Task item: Find the word "CEST" below. Copy each line that has it.

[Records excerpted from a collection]

- - - - - - -

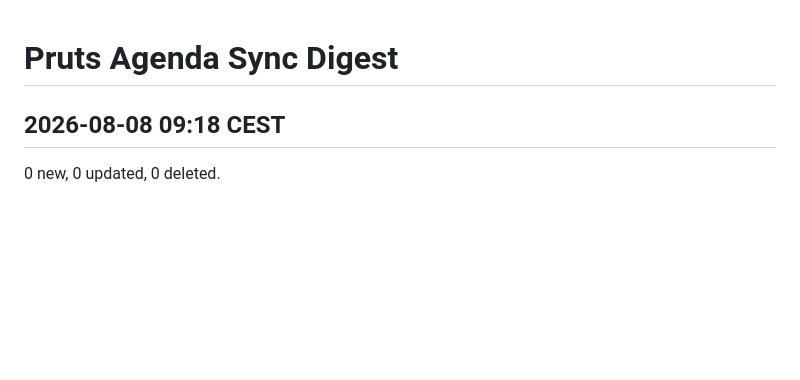
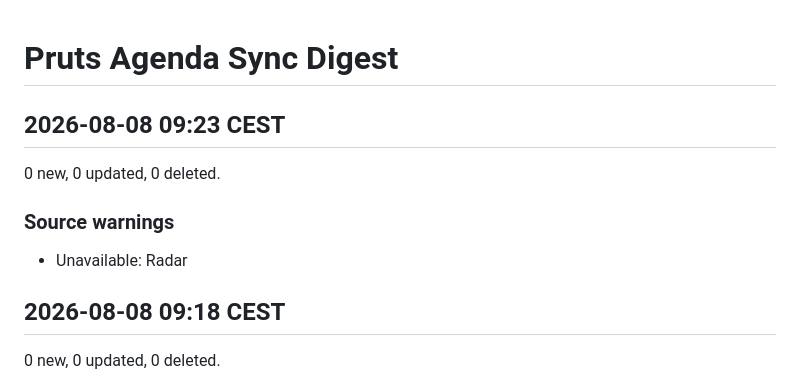
Before and after one commit to HeleenE/pruts-agenda, a Markdown page: SYNC_DIGEST.md, the part around the change. Rendered like a GitHub page; blank space fills up the shorter version.

Commit message:
Update generated agenda files

```diff
--- a/SYNC_DIGEST.md
+++ b/SYNC_DIGEST.md
@@ -1,4 +1,12 @@
 # Pruts Agenda Sync Digest
+
+## 2026-08-08 09:23 CEST
+
+0 new, 0 updated, 0 deleted.
+
+### Source warnings
+
+- Unavailable: Radar
 
 ## 2026-08-08 09:18 CEST
 
```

- - - - - - -

Final answer:
+## 2026-08-08 09:23 CEST
 ## 2026-08-08 09:18 CEST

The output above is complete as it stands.